The night is dark and full of terrors. And it’s only worse when the temperature dips to bone-chilling levels. To provide shelters to those who don’t have a place to spend the night in the freezing December cold, the municipal corporation has set up 11 night shelters in the city, where one can take a warm refuge after showing an identity card.
One such shelter is about 200 metres away from the Postgraduate Institute of Medical Education and Research (PGIMER)’s gate number 1 where two white tarpaulin tents have been set up which can accommodate around 150 people.
Sadarajinder, 28, the caretaker of the shelter, says, “We have space for around 150 people and we provide people quilts, mattresses and pillows to all seeking shelter here. We have got a good response so far.”
He reveals how there were only seven people at the night shelter on December 19 when the municipal corporation first threw it open. “Now, these are almost full by the night,” he says.
However, people who are drunk are not allowed to enter. “We deal strictly with people who come under the influence of liquor here. Last year, they used to misbehave but this time, police is also making frequent rounds here to ensure there is no trouble. The cops have also given us their contact number for emergency situations,” adds Sadarajinder.
Rahul Yadav, 29, a native of Bihar, who has come for his mother’s treatment at PGIMER, says the night shelters are a good initiative. “Earlier, it was very difficult to find a shelter near the institute. There are other shelters that are run by organisations on PGI campus but those are always full. We hope the government continues this initiative even in summers,” he adds.
SCOPE FOR IMPROVEMENT
A kilometre away is the shelter near the Government Multispeciality Hospital, Sector 16. Narender Kumar, 32, of Hisar in Haryana, who has been sleeping in the shelter for the last three nights, says that though there aren’t many problems, there is always scope for improvement.
“They have made good arrangements here. Lights, heaters, quilt, mattresses are available but you still feel cold. Even they cannot really help in this, especially when patients are sleeping here,” said Kumar.
Similarly, inhabitants say the toilets should be cleaned by authorities more frequently.
“The toilet vans should be cleaned more frequently as they start emitting foul smell which can be dangerous for patients and other too,” said Sushil, an attendant said.
EIGHT SHELTERS IN P’KULA
In Panchkula, there are around eight night shelters.
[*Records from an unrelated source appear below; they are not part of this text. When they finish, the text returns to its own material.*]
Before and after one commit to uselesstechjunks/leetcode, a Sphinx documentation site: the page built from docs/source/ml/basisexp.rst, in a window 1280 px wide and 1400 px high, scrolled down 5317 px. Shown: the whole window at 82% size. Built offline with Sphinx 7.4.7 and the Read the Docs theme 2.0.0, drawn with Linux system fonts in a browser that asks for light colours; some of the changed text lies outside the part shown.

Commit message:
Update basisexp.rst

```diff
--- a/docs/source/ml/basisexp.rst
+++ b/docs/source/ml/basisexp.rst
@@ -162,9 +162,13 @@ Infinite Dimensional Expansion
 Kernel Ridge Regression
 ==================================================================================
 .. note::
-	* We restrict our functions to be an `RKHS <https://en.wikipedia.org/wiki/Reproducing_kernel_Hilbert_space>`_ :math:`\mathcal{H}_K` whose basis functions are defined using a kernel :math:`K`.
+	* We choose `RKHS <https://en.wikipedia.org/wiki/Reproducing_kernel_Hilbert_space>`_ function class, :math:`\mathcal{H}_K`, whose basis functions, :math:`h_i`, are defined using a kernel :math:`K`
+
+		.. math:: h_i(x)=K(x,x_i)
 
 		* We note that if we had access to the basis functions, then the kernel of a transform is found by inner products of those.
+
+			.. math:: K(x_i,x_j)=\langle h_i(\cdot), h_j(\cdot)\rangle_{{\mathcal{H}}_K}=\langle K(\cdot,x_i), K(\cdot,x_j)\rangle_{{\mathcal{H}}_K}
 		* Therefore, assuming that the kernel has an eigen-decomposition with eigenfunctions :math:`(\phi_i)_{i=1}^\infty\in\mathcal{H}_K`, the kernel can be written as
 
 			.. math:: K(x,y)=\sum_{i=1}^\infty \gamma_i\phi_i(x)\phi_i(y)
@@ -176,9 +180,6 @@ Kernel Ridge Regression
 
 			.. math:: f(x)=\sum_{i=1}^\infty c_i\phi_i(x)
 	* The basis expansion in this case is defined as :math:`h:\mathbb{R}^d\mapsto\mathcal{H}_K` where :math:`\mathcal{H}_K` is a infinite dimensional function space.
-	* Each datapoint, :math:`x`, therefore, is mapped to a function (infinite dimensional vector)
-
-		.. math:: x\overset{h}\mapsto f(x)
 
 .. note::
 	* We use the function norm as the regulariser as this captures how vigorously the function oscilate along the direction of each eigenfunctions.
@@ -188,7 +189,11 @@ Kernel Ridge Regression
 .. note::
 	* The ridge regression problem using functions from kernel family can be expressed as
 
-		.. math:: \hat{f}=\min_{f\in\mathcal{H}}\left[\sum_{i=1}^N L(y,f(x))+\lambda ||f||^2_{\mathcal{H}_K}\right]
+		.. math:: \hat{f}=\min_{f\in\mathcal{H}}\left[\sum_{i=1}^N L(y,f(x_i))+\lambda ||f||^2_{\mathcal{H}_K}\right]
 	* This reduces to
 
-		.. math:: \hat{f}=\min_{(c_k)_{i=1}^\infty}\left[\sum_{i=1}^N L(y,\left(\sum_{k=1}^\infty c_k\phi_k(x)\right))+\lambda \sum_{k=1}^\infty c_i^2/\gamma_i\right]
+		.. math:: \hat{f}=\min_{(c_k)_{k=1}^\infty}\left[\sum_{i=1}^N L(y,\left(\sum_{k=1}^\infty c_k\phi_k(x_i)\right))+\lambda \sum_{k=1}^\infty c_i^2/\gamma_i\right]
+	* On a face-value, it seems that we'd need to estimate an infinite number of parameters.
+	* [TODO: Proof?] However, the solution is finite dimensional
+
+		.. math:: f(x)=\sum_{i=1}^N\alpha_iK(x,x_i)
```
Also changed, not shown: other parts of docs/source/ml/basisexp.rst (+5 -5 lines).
Five of these are in Panchkula city, of which two are permanent and three are set up during the winter season, while one is in Kalka and two are in Pinjore.
MC commissioner Rajesh Jogpal said that in Panchkula, the night shelters are operational at Sector 5 bus stand, Sector 8 market, Sector 11, Sector 16 and in Red Cross Society, Sector 15. He said these shelters have space for 30 to 100 persons at a time and facilities like quilts, pillow, drinking water and toilets are provided to them.
“Most people who come here are either homeless or have come from other states or districts. To avoid any inconvenience, we have arranged some heaters,” said Jogpal.
While most shelters in Panchkula have a capacity of 20, the one at the old-age home in Sector 15 can accommodate 100 persons. In Pinjore, the night shelter at Rattpur colony has space for 30 persons while the other one at a community centre on Bitna road, Pinjore, also has similar arrangements.
In Kalka, the night shelter is located behind the MC zone office. Those wanting to stay are provided beds, quilts and mattresses. Currently, renovation work is underway at the shelter. Once complete, there would be two more rooms and a hall where the homeless can seek refuge. Facilities such as washing machine, television, water purifier and heater are also on the cards as per officials.
42-BED SHELTER IN MOHALI
Under the National Urban Livelihoods Mission, the Punjab government has started a shelter for the homeless in Mohali. Located in Phase 6, it has a capacity of 42 beds. But due to lack of awareness about the shelter, it sees only around 10 to 12 visitors a night.
Rohit Salhotra from Gurdaspur, who was staying in the family room, while praising the facility said, “We have been staying here for the past four days along. My mother is undergoing treatment at PGI and my family spends nights here as we feel safe.”
He added that since the facility is available here, authorities should start awareness drives in the area so that nobody sleeps in cold.